Data excerpts:
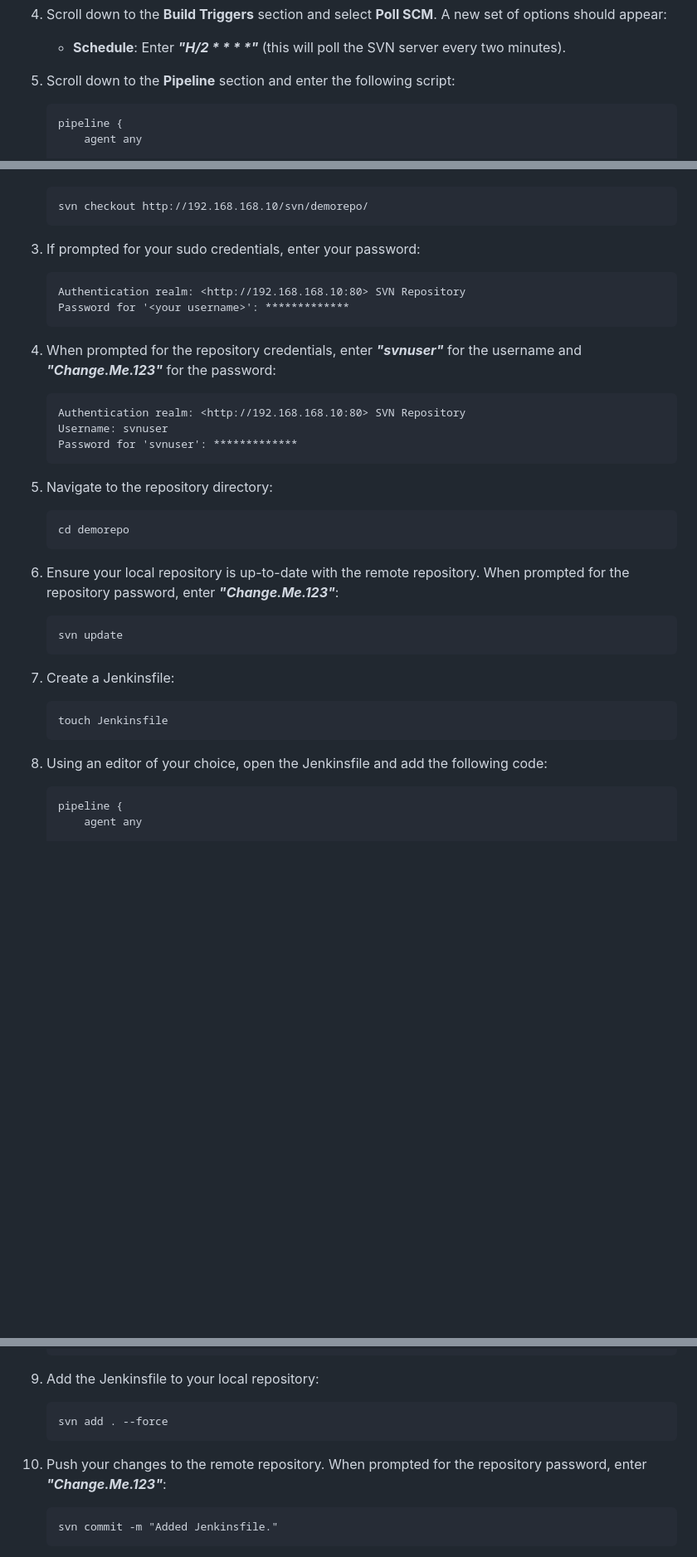
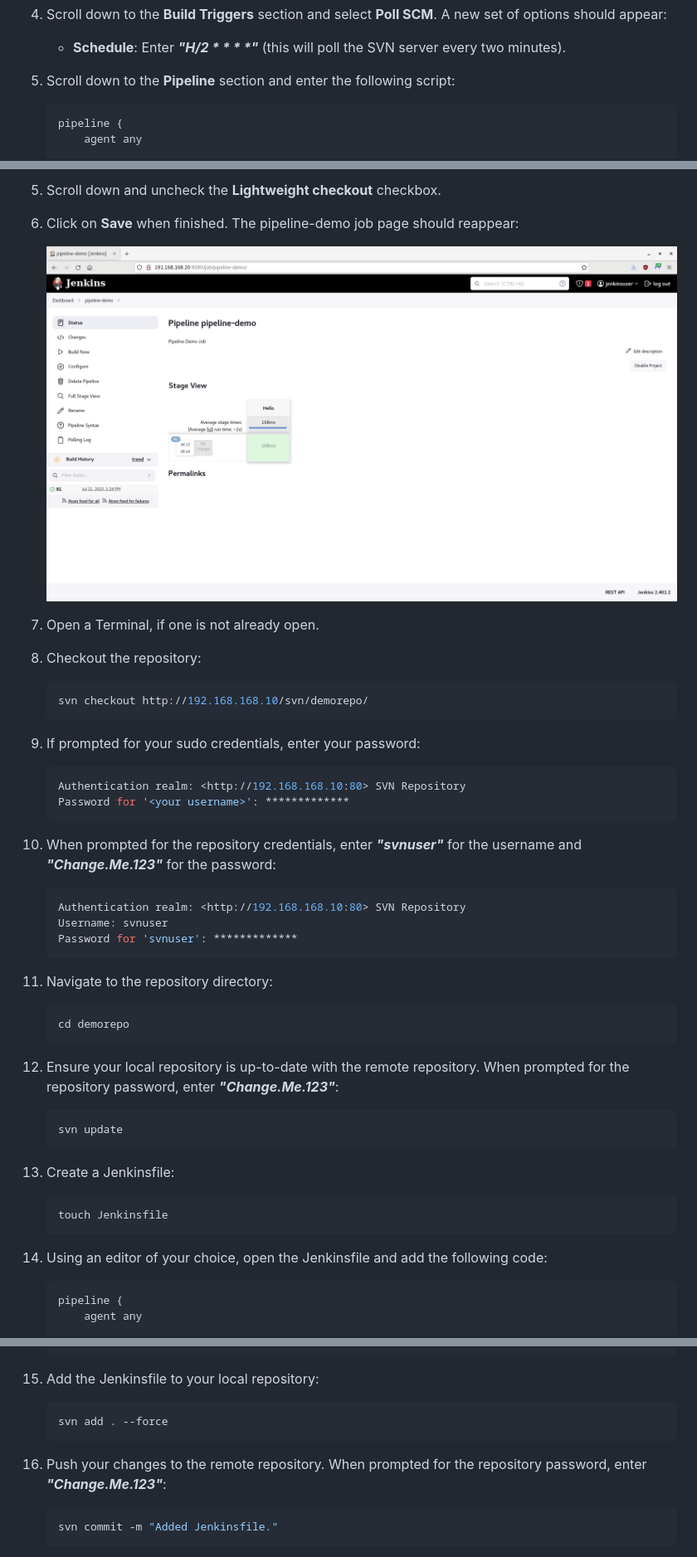
Before and after one commit to garciart/pipeline-demo, a Markdown page: 03-jenkins-container/03-jenkins-container.md, 3 parts joined by grey strips. Shown: that part at 83% size. Rendered like a GitHub page; blank space fills up the shorter version.

Commit message:
Reordered Jenkins demo instructions.

````diff
--- a/03-jenkins-container/03-jenkins-container.md
+++ b/03-jenkins-container/03-jenkins-container.md
@@ -56,7 +56,7 @@ Once you have set up Jenkins, return here and continue the tutorial.
 
 5. Scroll down to the **Pipeline** section and enter the following script:
 
-    ```
+    ```Groovy
     pipeline {
         agent any
 
@@ -104,42 +118,53 @@ Once you have set up Jenkins, return here and continue the tutorial.
+5. Scroll down and uncheck the **Lightweight checkout** checkbox.
+
+6. Click on **Save** when finished. The pipeline-demo job page should reappear:
+
+    ![Jenkins Pipeline Job Page](24-jenkins-initial-build.png "Jenkins Pipeline Job Page")
+
+7. Open a Terminal, if one is not already open.
+
+8. Checkout the repository:
+
+    ```bash
     svn checkout http://192.168.168.10/svn/demorepo/
     ```
 
-3. If prompted for your sudo credentials, enter your password:
+9. If prompted for your sudo credentials, enter your password:
 
-    ```
+    ```bash
     Authentication realm: <http://192.168.168.10:80> SVN Repository
     Password for '<your username>': *************
     ```
 
-4. When prompted for the repository credentials, enter ***"svnuser"*** for the username and ***"Change.Me.123"*** for the password:
+10. When prompted for the repository credentials, enter ***"svnuser"*** for the username and ***"Change.Me.123"*** for the password:
 
-    ```
+    ```bash
     Authentication realm: <http://192.168.168.10:80> SVN Repository
     Username: svnuser
     Password for 'svnuser': *************
     ```
 
-5. Navigate to the repository directory:
+11. Navigate to the repository directory:
 
-    ```
+    ```bash
     cd demorepo
     ```
 
-6.  Ensure your local repository is up-to-date with the remote repository. When prompted for the repository password, enter ***"Change.Me.123"***:
+12. Ensure your local repository is up-to-date with the remote repository. When prompted for the repository password, enter ***"Change.Me.123"***:
 
-    ```
+    ```bash
     svn update
     ```
 
-7. Create a Jenkinsfile:
+13. Create a Jenkinsfile:
 
-    ```
+    ```bash
     touch Jenkinsfile
     ```
 
-8. Using an editor of your choice, open the Jenkinsfile and add the following code:
+14. Using an editor of your choice, open the Jenkinsfile and add the following code:
 
-    ```
+    ```bash
     pipeline {
         agent any
 
@@ -171,15 +196,15 @@ Once you have set up Jenkins, return here and continue the tutorial.
     }
     ```
 
-9. Add the Jenkinsfile to your local repository:
+15. Add the Jenkinsfile to your local repository:
 
-    ```
+    ```bash
     svn add . --force
     ```
 
-10. Push your changes to the remote repository. When prompted for the repository password, enter ***"Change.Me.123"***:
+16. Push your changes to the remote repository. When prompted for the repository password, enter ***"Change.Me.123"***:
 
-    ```
+    ```bash
     svn commit -m "Added Jenkinsfile."
     ```
 
````
Also changed, not shown: other parts of 03-jenkins-container/03-jenkins-container.md (+18 -29 lines), 02-svn-container/02-svn-container.md (+7 -1 lines).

What is needed: Among the lines above, return each one holding the string "svnuser".

Reply:
-4. When prompted for the repository credentials, enter ***"svnuser"*** for the username and ***"Change.Me.123"*** for the password:
+10. When prompted for the repository credentials, enter ***"svnuser"*** for the username and ***"Change.Me.123"*** for the password:
     Username: svnuser
     Password for 'svnuser': *************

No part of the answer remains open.